* [WHAT TO DO] Write out the data in full, exactly as shown.

|---|

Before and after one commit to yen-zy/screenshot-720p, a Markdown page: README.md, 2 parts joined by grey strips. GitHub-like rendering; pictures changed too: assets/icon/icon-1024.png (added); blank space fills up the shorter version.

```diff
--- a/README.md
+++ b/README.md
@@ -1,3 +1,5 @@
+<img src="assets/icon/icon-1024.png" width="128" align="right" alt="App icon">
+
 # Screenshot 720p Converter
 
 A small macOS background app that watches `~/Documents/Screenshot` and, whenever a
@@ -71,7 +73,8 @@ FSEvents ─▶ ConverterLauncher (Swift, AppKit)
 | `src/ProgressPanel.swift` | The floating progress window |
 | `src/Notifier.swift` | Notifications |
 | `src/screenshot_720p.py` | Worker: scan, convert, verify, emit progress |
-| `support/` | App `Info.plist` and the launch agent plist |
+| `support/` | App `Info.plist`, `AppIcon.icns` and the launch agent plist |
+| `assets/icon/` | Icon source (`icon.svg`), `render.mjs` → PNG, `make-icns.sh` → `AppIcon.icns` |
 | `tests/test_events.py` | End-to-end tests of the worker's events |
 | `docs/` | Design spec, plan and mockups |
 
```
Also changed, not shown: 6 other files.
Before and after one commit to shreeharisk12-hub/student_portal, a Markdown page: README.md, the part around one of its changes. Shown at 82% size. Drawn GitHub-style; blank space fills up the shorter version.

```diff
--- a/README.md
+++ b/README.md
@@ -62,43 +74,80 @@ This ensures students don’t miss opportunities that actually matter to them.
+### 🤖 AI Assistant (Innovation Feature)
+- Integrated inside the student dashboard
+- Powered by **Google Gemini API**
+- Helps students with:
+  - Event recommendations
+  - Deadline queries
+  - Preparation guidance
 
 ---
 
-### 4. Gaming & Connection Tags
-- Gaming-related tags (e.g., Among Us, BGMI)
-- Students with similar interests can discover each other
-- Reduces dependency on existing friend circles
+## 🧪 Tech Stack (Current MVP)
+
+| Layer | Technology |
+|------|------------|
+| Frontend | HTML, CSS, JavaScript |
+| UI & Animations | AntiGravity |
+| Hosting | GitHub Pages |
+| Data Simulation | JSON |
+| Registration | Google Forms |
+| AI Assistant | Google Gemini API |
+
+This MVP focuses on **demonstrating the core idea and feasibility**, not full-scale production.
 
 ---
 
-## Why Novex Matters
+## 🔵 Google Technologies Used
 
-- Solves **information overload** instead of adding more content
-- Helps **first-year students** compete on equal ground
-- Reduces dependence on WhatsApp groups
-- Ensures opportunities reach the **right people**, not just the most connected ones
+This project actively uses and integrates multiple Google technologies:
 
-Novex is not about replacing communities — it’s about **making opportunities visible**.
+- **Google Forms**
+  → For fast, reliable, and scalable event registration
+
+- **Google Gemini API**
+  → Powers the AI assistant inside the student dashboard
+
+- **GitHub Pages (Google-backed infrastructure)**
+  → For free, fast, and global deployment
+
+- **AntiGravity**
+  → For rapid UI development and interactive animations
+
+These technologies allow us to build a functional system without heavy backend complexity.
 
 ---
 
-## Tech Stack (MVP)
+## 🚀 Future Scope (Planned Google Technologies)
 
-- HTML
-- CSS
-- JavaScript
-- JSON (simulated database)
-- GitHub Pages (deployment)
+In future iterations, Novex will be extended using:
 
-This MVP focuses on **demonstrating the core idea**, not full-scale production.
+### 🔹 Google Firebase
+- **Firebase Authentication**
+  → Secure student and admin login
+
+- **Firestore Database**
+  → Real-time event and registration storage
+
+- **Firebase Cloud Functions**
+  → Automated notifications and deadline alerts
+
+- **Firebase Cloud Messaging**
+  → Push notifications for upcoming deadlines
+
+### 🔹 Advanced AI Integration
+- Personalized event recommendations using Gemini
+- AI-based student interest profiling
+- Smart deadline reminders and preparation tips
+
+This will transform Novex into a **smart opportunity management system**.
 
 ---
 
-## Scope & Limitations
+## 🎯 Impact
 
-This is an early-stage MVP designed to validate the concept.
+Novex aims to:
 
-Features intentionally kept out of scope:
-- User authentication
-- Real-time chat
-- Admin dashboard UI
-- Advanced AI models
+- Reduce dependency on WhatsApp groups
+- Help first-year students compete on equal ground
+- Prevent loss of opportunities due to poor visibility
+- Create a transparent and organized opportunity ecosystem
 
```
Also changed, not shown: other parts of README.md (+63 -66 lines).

|---|

* [TASK SOLUTION]
Before and after one commit to yen-zy/screenshot-720p, a Markdown page: README.md, 2 parts joined by grey strips. GitHub-like rendering; pictures changed too: assets/icon/icon-1024.png (added); blank space fills up the shorter version.

```diff
--- a/README.md
+++ b/README.md
@@ -1,3 +1,5 @@
+<img src="assets/icon/icon-1024.png" width="128" align="right" alt="App icon">
+
 # Screenshot 720p Converter
 
 A small macOS background app that watches `~/Documents/Screenshot` and, whenever a
@@ -71,7 +73,8 @@ FSEvents ─▶ ConverterLauncher (Swift, AppKit)
 | `src/ProgressPanel.swift` | The floating progress window |
 | `src/Notifier.swift` | Notifications |
 | `src/screenshot_720p.py` | Worker: scan, convert, verify, emit progress |
-| `support/` | App `Info.plist` and the launch agent plist |
+| `support/` | App `Info.plist`, `AppIcon.icns` and the launch agent plist |
+| `assets/icon/` | Icon source (`icon.svg`), `render.mjs` → PNG, `make-icns.sh` → `AppIcon.icns` |
 | `tests/test_events.py` | End-to-end tests of the worker's events |
 | `docs/` | Design spec, plan and mockups |
 
```
Also changed, not shown: 6 other files.
Before and after one commit to shreeharisk12-hub/student_portal, a Markdown page: README.md, the part around one of its changes. Shown at 82% size. Drawn GitHub-style; blank space fills up the shorter version.

```diff
--- a/README.md
+++ b/README.md
@@ -62,43 +74,80 @@ This ensures students don’t miss opportunities that actually matter to them.
+### 🤖 AI Assistant (Innovation Feature)
+- Integrated inside the student dashboard
+- Powered by **Google Gemini API**
+- Helps students with:
+  - Event recommendations
+  - Deadline queries
+  - Preparation guidance
 
 ---
 
-### 4. Gaming & Connection Tags
-- Gaming-related tags (e.g., Among Us, BGMI)
-- Students with similar interests can discover each other
-- Reduces dependency on existing friend circles
+## 🧪 Tech Stack (Current MVP)
+
+| Layer | Technology |
+|------|------------|
+| Frontend | HTML, CSS, JavaScript |
+| UI & Animations | AntiGravity |
+| Hosting | GitHub Pages |
+| Data Simulation | JSON |
+| Registration | Google Forms |
+| AI Assistant | Google Gemini API |
+
+This MVP focuses on **demonstrating the core idea and feasibility**, not full-scale production.
 
 ---
 
-## Why Novex Matters
+## 🔵 Google Technologies Used
 
-- Solves **information overload** instead of adding more content
-- Helps **first-year students** compete on equal ground
-- Reduces dependence on WhatsApp groups
-- Ensures opportunities reach the **right people**, not just the most connected ones
+This project actively uses and integrates multiple Google technologies:
 
-Novex is not about replacing communities — it’s about **making opportunities visible**.
+- **Google Forms**
+  → For fast, reliable, and scalable event registration
+
+- **Google Gemini API**
+  → Powers the AI assistant inside the student dashboard
+
+- **GitHub Pages (Google-backed infrastructure)**
+  → For free, fast, and global deployment
+
+- **AntiGravity**
+  → For rapid UI development and interactive animations
+
+These technologies allow us to build a functional system without heavy backend complexity.
 
 ---
 
-## Tech Stack (MVP)
+## 🚀 Future Scope (Planned Google Technologies)
 
-- HTML
-- CSS
-- JavaScript
-- JSON (simulated database)
-- GitHub Pages (deployment)
+In future iterations, Novex will be extended using:
 
-This MVP focuses on **demonstrating the core idea**, not full-scale production.
+### 🔹 Google Firebase
+- **Firebase Authentication**
+  → Secure student and admin login
+
+- **Firestore Database**
+  → Real-time event and registration storage
+
+- **Firebase Cloud Functions**
+  → Automated notifications and deadline alerts
+
+- **Firebase Cloud Messaging**
+  → Push notifications for upcoming deadlines
+
+### 🔹 Advanced AI Integration
+- Personalized event recommendations using Gemini
+- AI-based student interest profiling
+- Smart deadline reminders and preparation tips
+
+This will transform Novex into a **smart opportunity management system**.
 
 ---
 
-## Scope & Limitations
+## 🎯 Impact
 
-This is an early-stage MVP designed to validate the concept.
+Novex aims to:
 
-Features intentionally kept out of scope:
-- User authentication
-- Real-time chat
-- Admin dashboard UI
-- Advanced AI models
+- Reduce dependency on WhatsApp groups
+- Help first-year students compete on equal ground
+- Prevent loss of opportunities due to poor visibility
+- Create a transparent and organized opportunity ecosystem
 
```
Also changed, not shown: other parts of README.md (+63 -66 lines).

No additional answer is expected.